(Image comparison data)
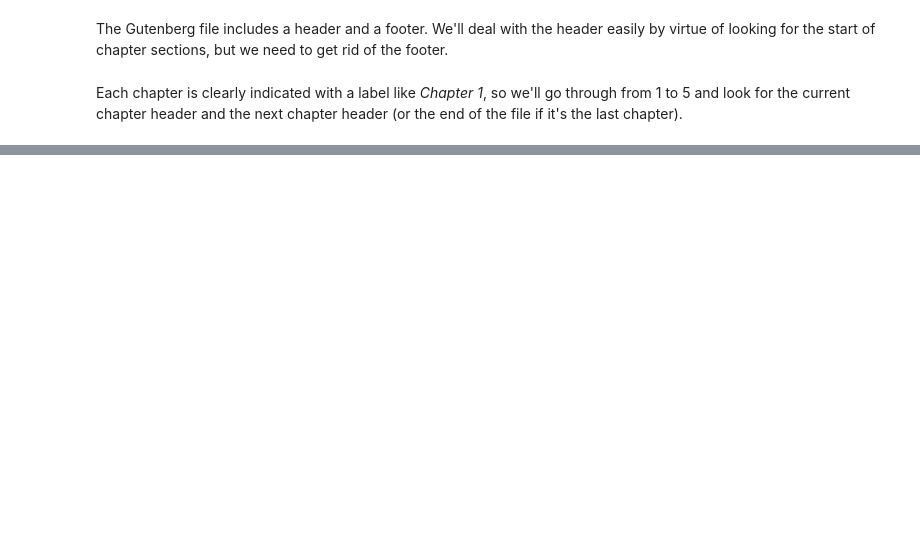
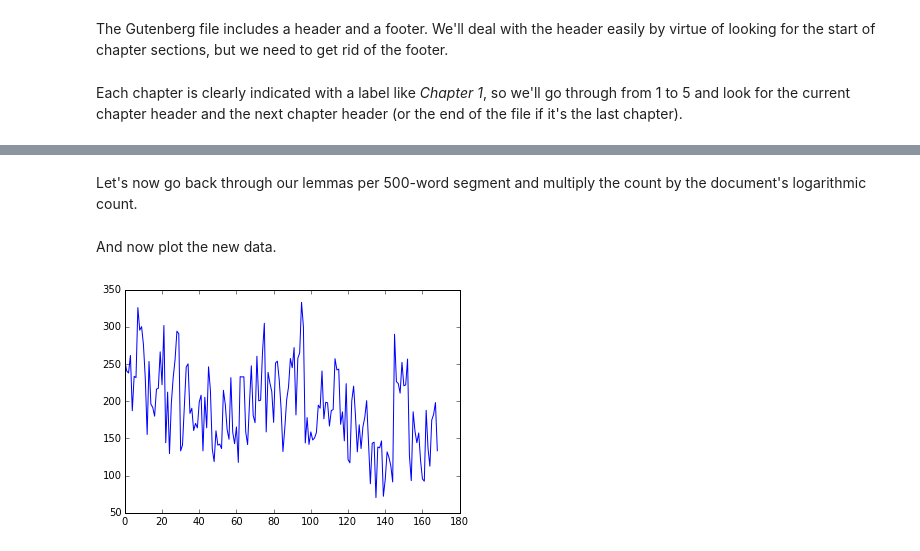
Before and after one commit to sgsinclair/alta, a Jupyter notebook: ipynb/experiments/SmithImagery.ipynb, the cells around one changed output, grey strips where cells are left out. Saved outputs shown, nothing was run; the diff lists cells and outputs as text; code cells hidden in the pictures; blank space fills up the shorter version.

```diff
--- a/ipynb/experiments/SmithImagery.ipynb
+++ b/ipynb/experiments/SmithImagery.ipynb
@@ -65,0 +116,26 @@ Next steps:
+# %%
+import math
+
+# combine our lemmas per chapter into a single flattened list and only keep imagery words
+allSmithImageryLemmas = [item for sublist in chapterLemmas for item in sublist if item in smithImageryWords]
+
+# create a simple count of the imagery words for the entire document
+allSmithImageryFreqs = nltk.FreqDist(allSmithImageryLemmas)
+
+# replace the raw count of each word by the logarithmic value of that count
+for lemma, count in allSmithImageryFreqs.items():
+    allSmithImageryFreqs[lemma] = math.log(count)
+# %% [markdown]
+Let's now go back through our lemmas per 500-word segment and multiply the count by the document's logarithmic count.
+# %%
+weightedSegmentCounts = []
+for lemmas in segmentLemmas:
+    count = sum([lemmas.count(smithImageryWord) * allSmithImageryFreqs[smithImageryWord] for smithImageryWord in smithImageryWords])
+    weightedSegmentCounts.append(count)
+# %% [markdown]
+And now plot the new data.
+# %%
+plt.plot(weightedSegmentCounts)
+plt.show()
+# %% [output]
+[figure, added]
```
Also changed, not shown: parts of 25 cells of this notebook, 3 other files.
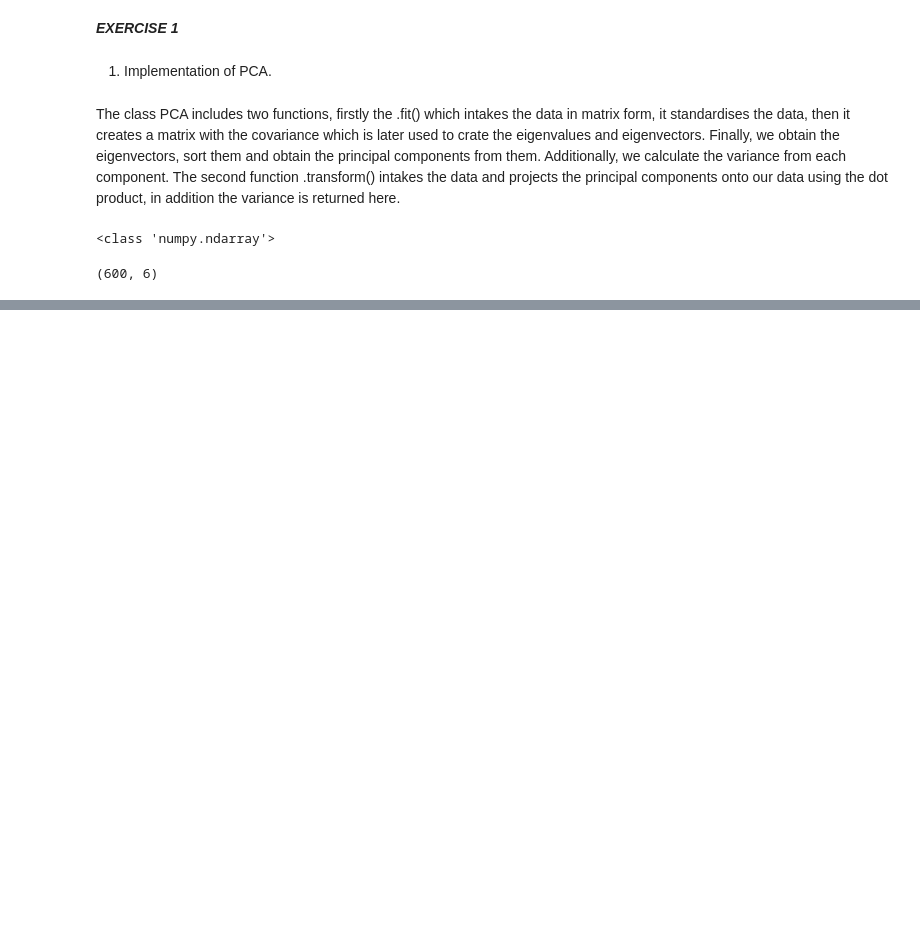
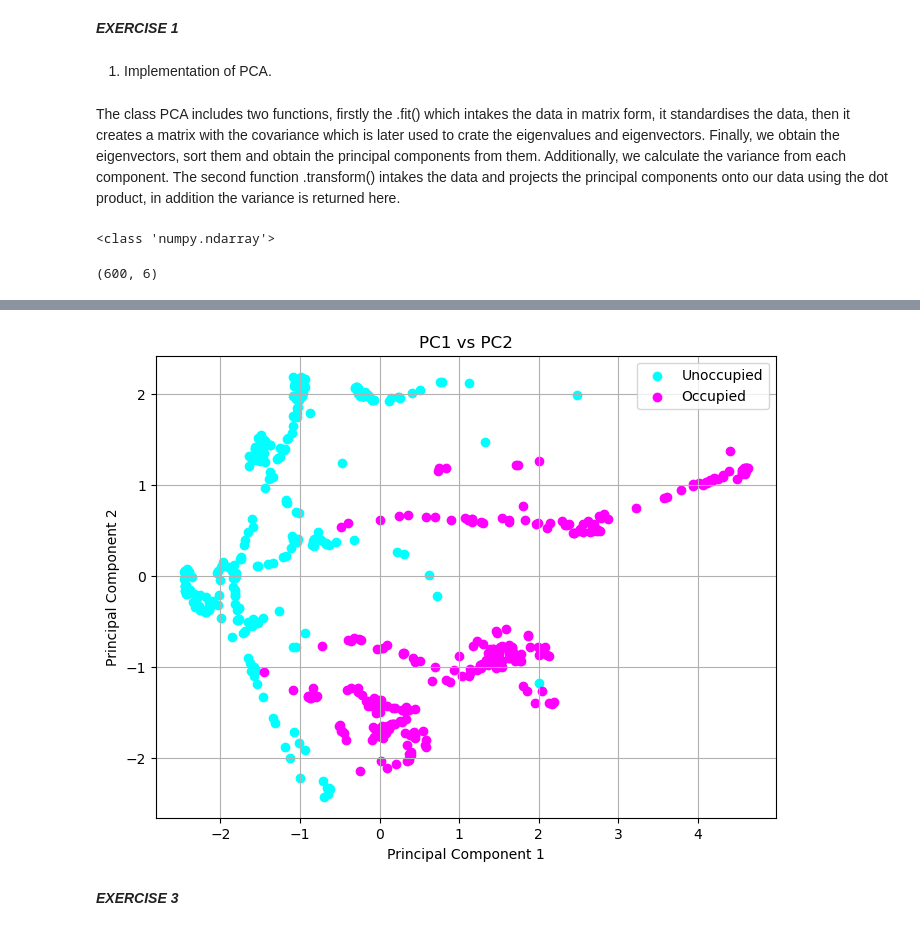
Before and after one commit to hjv300/IDS, a Jupyter notebook: assignment4/ass4.ipynb, the cells around one changed output, grey strips where cells are left out. Cells and saved outputs as stored; diff of their text form; code cells hidden in the pictures; blank space fills up the shorter version.

```diff
--- a/assignment4/ass4.ipynb
+++ b/assignment4/ass4.ipynb
@@ -131,0 +146,27 @@ Number of principal components needed to capture 95% of the variance: 3
+# %%
+pca_2comp = PCA(n_components=2)
+pca_2comp.fit(X_occu_train_scaled)
+
+X_occu_train_transformed_2comp , _ , _ = pca_2comp.transform(X_occu_train_scaled)
+
+
+plt.figure(figsize=(8, 6))
+
+plt.scatter(X_occu_train_transformed[y_occu_train == 0, 0],
+            X_occu_train_transformed[y_occu_train == 0, 1],
+            label='Unoccupied', color='cyan', alpha=1)
+
+plt.scatter(X_occu_train_transformed[y_occu_train == 1, 0],
+            X_occu_train_transformed[y_occu_train == 1, 1],
+            label='Occupied', color='magenta', alpha=1)
+
+plt.xlabel('Principal Component 1')
+plt.ylabel('Principal Component 2')
+plt.title('PC1 vs PC2')
+plt.legend()
+plt.grid(True)
+plt.show()
+# %% [output]
+[figure, added]
+# %% [markdown]
+***EXERCISE 3***
```
Also changed, not shown: parts of 6 cells of this notebook.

About this task ->
The answer must be a word-for-word copy of all the entries, containing no pictures.

Result of this task ->
Before and after one commit to sgsinclair/alta, a Jupyter notebook: ipynb/experiments/SmithImagery.ipynb, the cells around one changed output, grey strips where cells are left out. Saved outputs shown, nothing was run; the diff lists cells and outputs as text; code cells hidden in the pictures; blank space fills up the shorter version.

```diff
--- a/ipynb/experiments/SmithImagery.ipynb
+++ b/ipynb/experiments/SmithImagery.ipynb
@@ -65,0 +116,26 @@ Next steps:
+# %%
+import math
+
+# combine our lemmas per chapter into a single flattened list and only keep imagery words
+allSmithImageryLemmas = [item for sublist in chapterLemmas for item in sublist if item in smithImageryWords]
+
+# create a simple count of the imagery words for the entire document
+allSmithImageryFreqs = nltk.FreqDist(allSmithImageryLemmas)
+
+# replace the raw count of each word by the logarithmic value of that count
+for lemma, count in allSmithImageryFreqs.items():
+    allSmithImageryFreqs[lemma] = math.log(count)
+# %% [markdown]
+Let's now go back through our lemmas per 500-word segment and multiply the count by the document's logarithmic count.
+# %%
+weightedSegmentCounts = []
+for lemmas in segmentLemmas:
+    count = sum([lemmas.count(smithImageryWord) * allSmithImageryFreqs[smithImageryWord] for smithImageryWord in smithImageryWords])
+    weightedSegmentCounts.append(count)
+# %% [markdown]
+And now plot the new data.
+# %%
+plt.plot(weightedSegmentCounts)
+plt.show()
+# %% [output]
+[figure, added]
```
Also changed, not shown: parts of 25 cells of this notebook, 3 other files.
Before and after one commit to hjv300/IDS, a Jupyter notebook: assignment4/ass4.ipynb, the cells around one changed output, grey strips where cells are left out. Cells and saved outputs as stored; diff of their text form; code cells hidden in the pictures; blank space fills up the shorter version.

```diff
--- a/assignment4/ass4.ipynb
+++ b/assignment4/ass4.ipynb
@@ -131,0 +146,27 @@ Number of principal components needed to capture 95% of the variance: 3
+# %%
+pca_2comp = PCA(n_components=2)
+pca_2comp.fit(X_occu_train_scaled)
+
+X_occu_train_transformed_2comp , _ , _ = pca_2comp.transform(X_occu_train_scaled)
+
+
+plt.figure(figsize=(8, 6))
+
+plt.scatter(X_occu_train_transformed[y_occu_train == 0, 0],
+            X_occu_train_transformed[y_occu_train == 0, 1],
+            label='Unoccupied', color='cyan', alpha=1)
+
+plt.scatter(X_occu_train_transformed[y_occu_train == 1, 0],
+            X_occu_train_transformed[y_occu_train == 1, 1],
+            label='Occupied', color='magenta', alpha=1)
+
+plt.xlabel('Principal Component 1')
+plt.ylabel('Principal Component 2')
+plt.title('PC1 vs PC2')
+plt.legend()
+plt.grid(True)
+plt.show()
+# %% [output]
+[figure, added]
+# %% [markdown]
+***EXERCISE 3***
```
Also changed, not shown: parts of 6 cells of this notebook.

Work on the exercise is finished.